EXERCISE BRIEF: Repeat the records below exactly, leaving out every picture.

▼

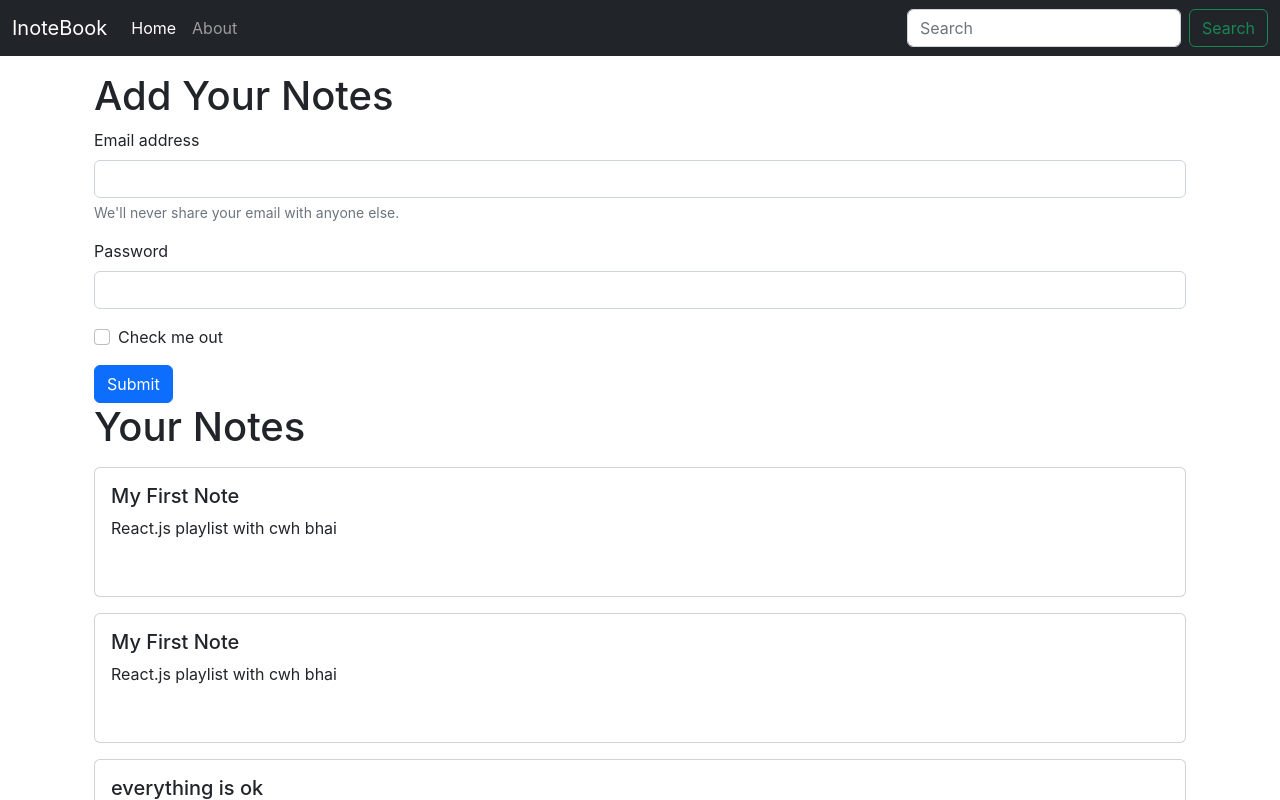
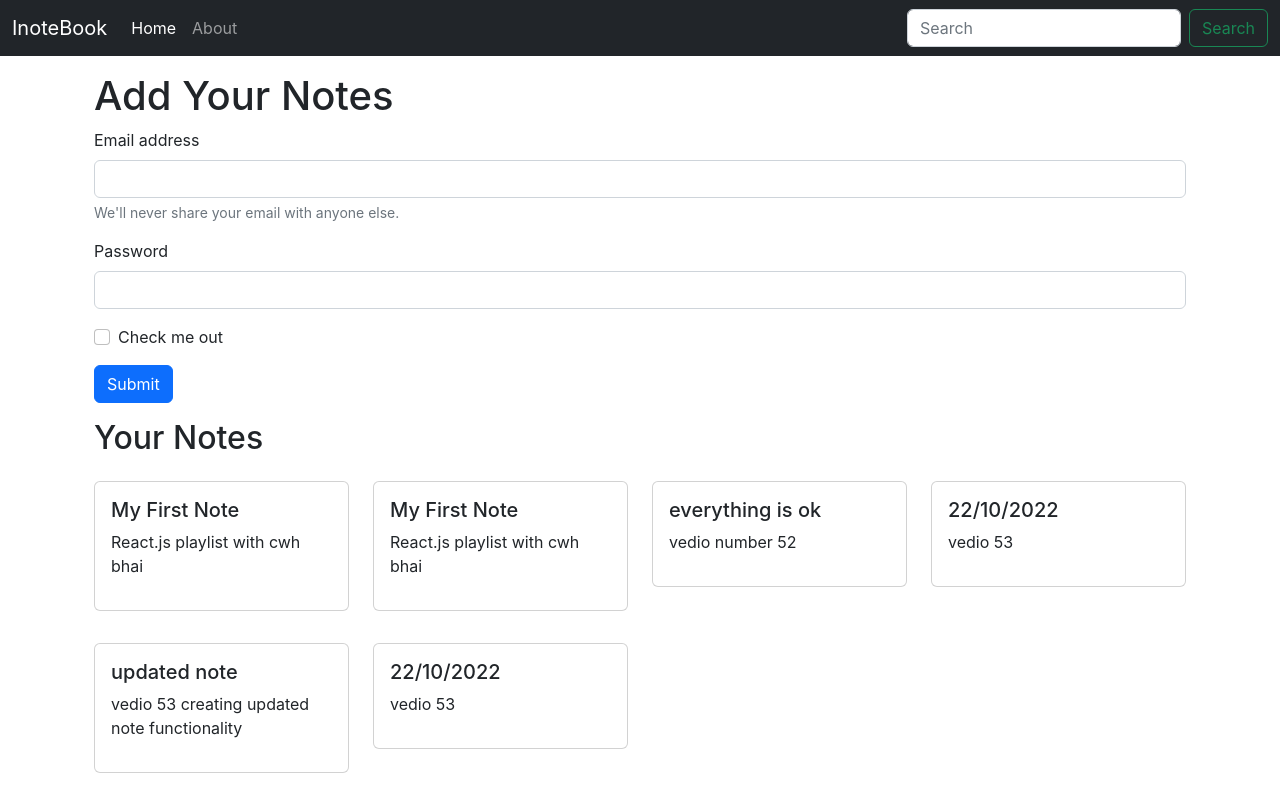
Before and after one commit to pranjal6314/inotebook, a React (Create React App) app: page / in a window 1280 px wide. Shown: the top 800 px of the page. Built offline with nearby package versions, Linux system fonts and the light colour scheme.

Commit message:
Adding NoteItem in a Separate Note component

```diff
--- /dev/null
+++ b/src/Components/NoteItem.js
@@ -0,0 +1,18 @@
+import React from 'react'
+
+const NoteItem = (props) => {
+  return (
+
+      <div className="col-md-3" >
+
+        <div className="card-body card my-3">
+            <h5 className="card-title">{props.note.title}</h5>
+            <p className="card-text">{props.note.description}</p>
+            <i className="fas fa-trash mx-2"></i>
+            <i className="fas fa-edit mx-2"></i>
+        </div>
+      </div>
+  )
+}
+
+export default NoteItem
--- /dev/null
+++ b/src/Components/Notes.js
@@ -0,0 +1,20 @@
+import React from 'react'
+import {useContext } from 'react';
+import noteContext from '../Context/notes/noteContext';
+import NoteItem  from './NoteItem';
+
+function Notes() {
+    const context=useContext(noteContext);
+  const {notes,setNotes}=context;
+  return (
+    <div className='row my-3'>
+      <h2>Your Notes</h2>
+      {notes.map((note)=>{
+        return <NoteItem note={note}/>
+
+      })}
+    </div>
+  )
+}
+
+export default Notes
--- a/src/Components/home.js
+++ b/src/Components/home.js
@@ -1,9 +1,8 @@
 import React, { useContext } from 'react'
 import noteContext from '../Context/notes/noteContext';
+import Notes from "./Notes"
+export const Home=()=> {
 
-export const Home=()=> {
-  const context=useContext(noteContext);
-  const {notes,setNotes}=context;
   return (
 
     <div className='container my-3'>
@@ -24,17 +23,7 @@
         </div>
         <button type="submit" className="btn btn-primary">Submit</button>
       </form>
-      <h1>Your Notes</h1>
-      {notes.map((note)=>{
-        return <div className="card my-3"   >
-        <div className="card-body">
-          <h5 className="card-title">{note.title}</h5>
-          <p className="card-text">{note.description}</p>
-          <i className="fas fa-trash mx-2"></i>
-          <i className="fas fa-edit mx-2"></i>
-        </div>
-      </div>
-      })}
+      <Notes/>
     </div>
   )
 }
```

▲

ANSWER TO THE PROBLEM:
Before and after one commit to pranjal6314/inotebook, a React (Create React App) app: page / in a window 1280 px wide. Shown: the top 800 px of the page. Built offline with nearby package versions, Linux system fonts and the light colour scheme.

Commit message:
Adding NoteItem in a Separate Note component

```diff
--- /dev/null
+++ b/src/Components/NoteItem.js
@@ -0,0 +1,18 @@
+import React from 'react'
+
+const NoteItem = (props) => {
+  return (
+
+      <div className="col-md-3" >
+
+        <div className="card-body card my-3">
+            <h5 className="card-title">{props.note.title}</h5>
+            <p className="card-text">{props.note.description}</p>
+            <i className="fas fa-trash mx-2"></i>
+            <i className="fas fa-edit mx-2"></i>
+        </div>
+      </div>
+  )
+}
+
+export default NoteItem
--- /dev/null
+++ b/src/Components/Notes.js
@@ -0,0 +1,20 @@
+import React from 'react'
+import {useContext } from 'react';
+import noteContext from '../Context/notes/noteContext';
+import NoteItem  from './NoteItem';
+
+function Notes() {
+    const context=useContext(noteContext);
+  const {notes,setNotes}=context;
+  return (
+    <div className='row my-3'>
+      <h2>Your Notes</h2>
+      {notes.map((note)=>{
+        return <NoteItem note={note}/>
+
+      })}
+    </div>
+  )
+}
+
+export default Notes
--- a/src/Components/home.js
+++ b/src/Components/home.js
@@ -1,9 +1,8 @@
 import React, { useContext } from 'react'
 import noteContext from '../Context/notes/noteContext';
+import Notes from "./Notes"
+export const Home=()=> {
 
-export const Home=()=> {
-  const context=useContext(noteContext);
-  const {notes,setNotes}=context;
   return (
 
     <div className='container my-3'>
@@ -24,17 +23,7 @@
         </div>
         <button type="submit" className="btn btn-primary">Submit</button>
       </form>
-      <h1>Your Notes</h1>
-      {notes.map((note)=>{
-        return <div className="card my-3"   >
-        <div className="card-body">
-          <h5 className="card-title">{note.title}</h5>
-          <p className="card-text">{note.description}</p>
-          <i className="fas fa-trash mx-2"></i>
-          <i className="fas fa-edit mx-2"></i>
-        </div>
-      </div>
-      })}
+      <Notes/>
     </div>
   )
 }
```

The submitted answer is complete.